Q2: Can you tell us a bit more about the inspiration behind Neighborhood Cats ?
It all started back in 1999 when I was walking past an empty lot near my apartment on Manhattan’s Upper West Side. I spotted some kittens running around and, after a little investigation, learned there were dozens of feral cats living in the courtyards of that block. I called around looking for help for them, but there were no services available for ferals. Myself and a couple of neighbors started trapping the cats and bringing them to private vets for spay/neuter, plus adopting out the kittens. Within a year, the situation was totally under control. Word spread quickly and others wanted us to do the same for their outdoor cats, or learn to do it themselves. We started teaching workshops and doing TNR projects for city agencies. There was such a tremendous need in NYC and all over the country that are work just kept growing – to this very day, our reach continues to spread.
Q3: How does the day to day look like at Neighborhood Cats?

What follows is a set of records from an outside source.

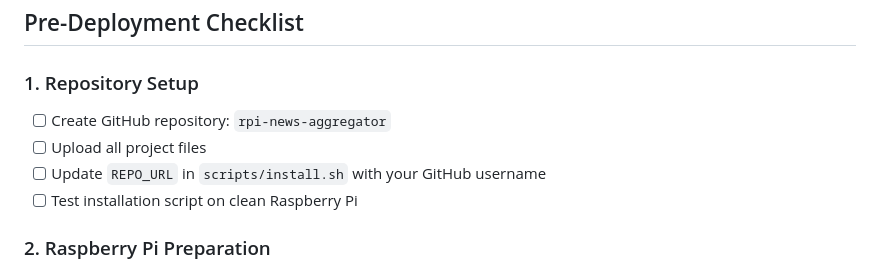
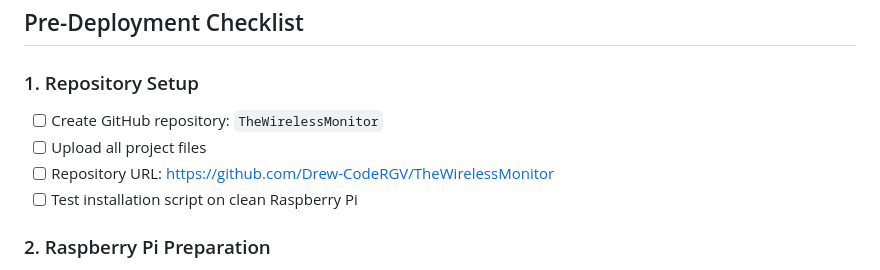
Before and after one commit to Drew-CodeRGV/TheWirelessMonitor, a Markdown page: DEPLOYMENT.md, the part around the change. Drawn GitHub-style.

```diff
--- a/DEPLOYMENT.md
+++ b/DEPLOYMENT.md
@@ -3,9 +3,9 @@
 ## Pre-Deployment Checklist
 
 ### 1. Repository Setup
-- [ ] Create GitHub repository: `rpi-news-aggregator`
+- [ ] Create GitHub repository: `TheWirelessMonitor`
 - [ ] Upload all project files
-- [ ] Update `REPO_URL` in `scripts/install.sh` with your GitHub username
+- [ ] Repository URL: https://github.com/Drew-CodeRGV/TheWirelessMonitor
 - [ ] Test installation script on clean Raspberry Pi
 
 ### 2. Raspberry Pi Preparation
```
Also changed, not shown: github_upload_checklist.md (added, +75 -0 lines).
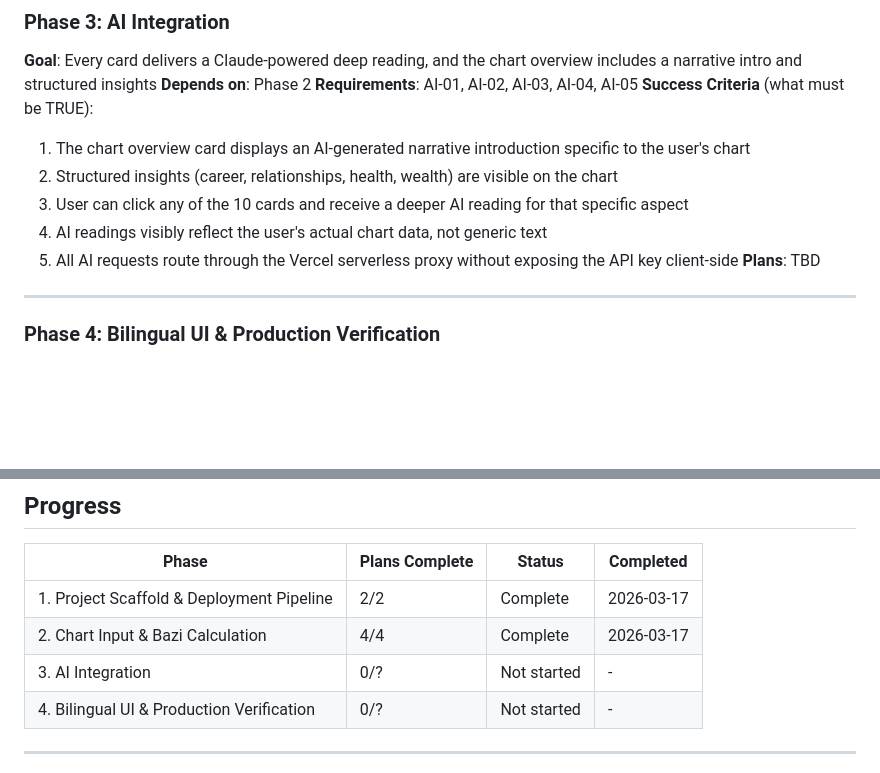
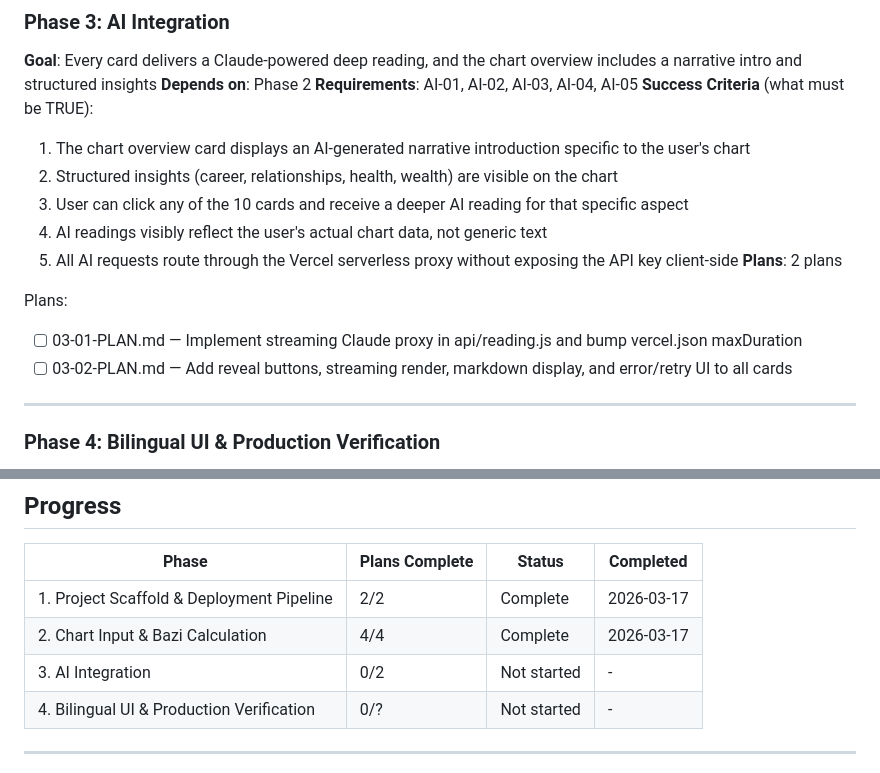
Before and after one commit to TheoH-iii/four-pillars, a Markdown page: .planning/ROADMAP.md, 2 parts joined by grey strips. Rendered like a GitHub page; blank space fills up the shorter version.

Commit message:
docs(03-ai-integration): create phase plan

```diff
--- a/.planning/ROADMAP.md
+++ b/.planning/ROADMAP.md
@@ -62,7 +62,11 @@ Plans:
   3. User can click any of the 10 cards and receive a deeper AI reading for that specific aspect
   4. AI readings visibly reflect the user's actual chart data, not generic text
   5. All AI requests route through the Vercel serverless proxy without exposing the API key client-side
-**Plans**: TBD
+**Plans**: 2 plans
+
+Plans:
+- [ ] 03-01-PLAN.md — Implement streaming Claude proxy in api/reading.js and bump vercel.json maxDuration
+- [ ] 03-02-PLAN.md — Add reveal buttons, streaming render, markdown display, and error/retry UI to all cards
 
 ---
 
@@ -86,7 +90,7 @@ Plans:
 |-------|----------------|--------|-----------|
 | 1. Project Scaffold & Deployment Pipeline | 2/2 | Complete | 2026-03-17 |
 | 2. Chart Input & Bazi Calculation | 4/4 | Complete   | 2026-03-17 |
-| 3. AI Integration | 0/? | Not started | - |
+| 3. AI Integration | 0/2 | Not started | - |
 | 4. Bilingual UI & Production Verification | 0/? | Not started | - |
 
 ---
```
Also changed, not shown: 2 other files.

While we’ve had a big impact, Neighborhood Cats is actually a relatively small organization with five full-time staff members and a lot of volunteers. Given our size and the breadth of work we do, the one thing I can say for sure is every day is different. A day for myself might include driving a cat home who was fixed the day before at Maui Humane Society and releasing him. Then working on our website, editing a chapter in a book, commenting on the design of a new piece of equipment with the manufacturer, drafting a fundraising email and then, as night falls, going out trapping. Never a dull moment! It’s like that really for all of us here. Everyone is very committed to our mission.

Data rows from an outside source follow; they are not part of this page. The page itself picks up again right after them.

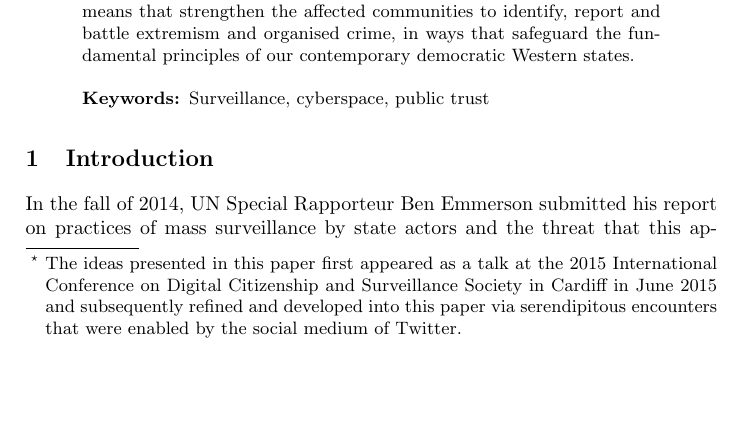
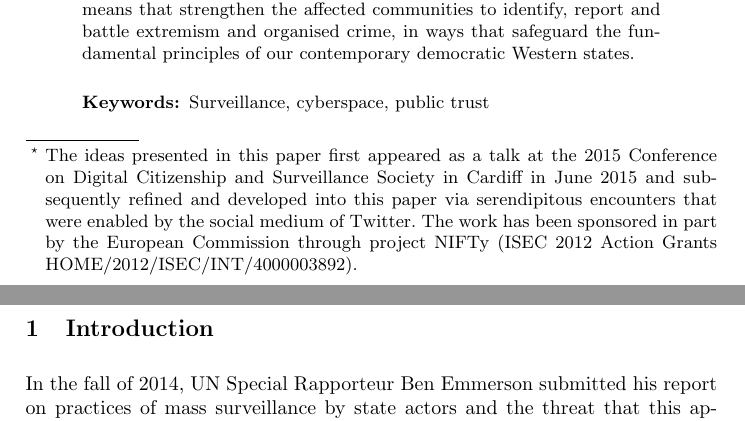
Before and after one commit to ttryfona/HAS2016, a LaTeX paper (edemocracy.tex): part of page 1 of 12 before the commit and two parts of pages 1 and 2 of 13 after it, the two joined at a grey line, cut so that both start at the same text, the shorter picture padded with empty space. Compiled offline with pdfLaTeX.

Commit message:
added NIFTy ack

```diff
--- a/edemocracy.tex
+++ b/edemocracy.tex
@@ -11,7 +11,7 @@
 %
 \begin{document}
 
-\title{Mass surveillance in cyberspace and the lost art of keeping a secret\thanks{The ideas presented in this paper first appeared as a talk at the 2015 International Conference on Digital Citizenship and Surveillance Society in Cardiff in June 2015 and subsequently refined and developed into this paper via serendipitous encounters that were enabled by the social medium of Twitter.}}
+\title{Mass surveillance in cyberspace and the lost art of keeping a secret\thanks{The ideas presented in this paper first appeared as a talk at the 2015 Conference on Digital Citizenship and Surveillance Society in Cardiff in June 2015 and subsequently refined and developed into this paper via serendipitous encounters that were enabled by the social medium of Twitter. The work has been sponsored in part by the European Commission through project NIFTy (ISEC 2012 Action Grants HOME/2012/ISEC/INT/4000003892).}}
 \subtitle{Policy lessons for nation-states after the Snowden leaks}
 
 \author{Theo Tryfonas\inst{1} \and Michael Carter\inst{2} \and Tom Crick\inst{3} \and Panagiotis Andriotis\inst{1}}
```
Also changed, not shown: edemocracy.pdf (added).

Q4: What do you like most about working at Neighborhood Cats?
There are two parts of the work I especially love. One is how creative it can be. Having been there early on in the TNR movement, it is just amazing to see the progress that’s been made and how more and more shelters and communities are practicing it. What used to be something fringe is now almost normal. It’s like watching a dream come true while being part of making it happen. The other aspect I love are the cats themselves. They’re all such individuals, even if some don’t particularly want you near them, they just exude personality. It’s really gratifying to be able to help them.
Q5: What does the future hold for Neighborhood Cats?
We’ve co-authored a book on Return to Field – a program where feral cats are fixed and released by shelters instead of euthanized – and that will be coming out soon. A couple of new pieces of equipment we designed to help trappers are launching from Tomahawk Live Trap. A very exciting upcoming project will be a very large-scale TNR research project in Australia which we will be partners on. There’s also our work spreading TNR in Hawaii, traditionally a tough place for feral cats. So the future continues to look very busy!
Q6: How Can We Help Neighborhood Cats
If someone would like to support our organization directly, donations are the best way to do that. Like most animal welfare nonprofits, we rely on the public to fund our work. Monthly gifts are especially helpful and we have many $5/month donors. Just go to www.neighborhoodcats.org and click on the Donate button. Another way to support us is by designating Neighborhood Cats as your chosen charity at smile.amazon.com. That way, a percentage of all your Amazon purchases is donated to us. If someone wants to help by helping the cats and you live in the New York City area, we hold regular training workshops. Attendance provides you with free spay/neuter services, free trap rentals, expert volunteers and more. For upcoming workshops, go to: https://www.